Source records
_____
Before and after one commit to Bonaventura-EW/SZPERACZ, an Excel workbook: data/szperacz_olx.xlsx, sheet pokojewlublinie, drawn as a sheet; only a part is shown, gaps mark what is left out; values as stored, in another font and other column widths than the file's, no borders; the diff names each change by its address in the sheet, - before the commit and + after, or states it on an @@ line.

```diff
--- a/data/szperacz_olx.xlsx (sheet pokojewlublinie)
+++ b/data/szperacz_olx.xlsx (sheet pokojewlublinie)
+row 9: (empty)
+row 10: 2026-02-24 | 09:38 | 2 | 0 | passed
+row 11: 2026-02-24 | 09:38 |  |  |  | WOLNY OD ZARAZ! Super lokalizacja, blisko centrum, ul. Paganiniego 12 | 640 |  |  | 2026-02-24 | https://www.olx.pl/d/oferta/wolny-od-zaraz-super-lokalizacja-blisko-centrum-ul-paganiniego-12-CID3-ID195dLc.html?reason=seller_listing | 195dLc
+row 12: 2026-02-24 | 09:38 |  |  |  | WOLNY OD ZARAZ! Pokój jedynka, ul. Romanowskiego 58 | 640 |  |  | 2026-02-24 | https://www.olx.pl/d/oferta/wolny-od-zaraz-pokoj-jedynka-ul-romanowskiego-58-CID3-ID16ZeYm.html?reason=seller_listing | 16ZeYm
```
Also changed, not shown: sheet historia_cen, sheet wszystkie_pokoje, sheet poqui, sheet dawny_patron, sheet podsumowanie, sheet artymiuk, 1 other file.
_____
Task prompt —
Repeat every line of the data, exactly and in full.

Result —
Before and after one commit to Bonaventura-EW/SZPERACZ, an Excel workbook: data/szperacz_olx.xlsx, sheet pokojewlublinie, drawn as a sheet; only a part is shown, gaps mark what is left out; values as stored, in another font and other column widths than the file's, no borders; the diff names each change by its address in the sheet, - before the commit and + after, or states it on an @@ line.

```diff
--- a/data/szperacz_olx.xlsx (sheet pokojewlublinie)
+++ b/data/szperacz_olx.xlsx (sheet pokojewlublinie)
+row 9: (empty)
+row 10: 2026-02-24 | 09:38 | 2 | 0 | passed
+row 11: 2026-02-24 | 09:38 |  |  |  | WOLNY OD ZARAZ! Super lokalizacja, blisko centrum, ul. Paganiniego 12 | 640 |  |  | 2026-02-24 | https://www.olx.pl/d/oferta/wolny-od-zaraz-super-lokalizacja-blisko-centrum-ul-paganiniego-12-CID3-ID195dLc.html?reason=seller_listing | 195dLc
+row 12: 2026-02-24 | 09:38 |  |  |  | WOLNY OD ZARAZ! Pokój jedynka, ul. Romanowskiego 58 | 640 |  |  | 2026-02-24 | https://www.olx.pl/d/oferta/wolny-od-zaraz-pokoj-jedynka-ul-romanowskiego-58-CID3-ID16ZeYm.html?reason=seller_listing | 16ZeYm
```
Also changed, not shown: sheet historia_cen, sheet wszystkie_pokoje, sheet poqui, sheet dawny_patron, sheet podsumowanie, sheet artymiuk, 1 other file.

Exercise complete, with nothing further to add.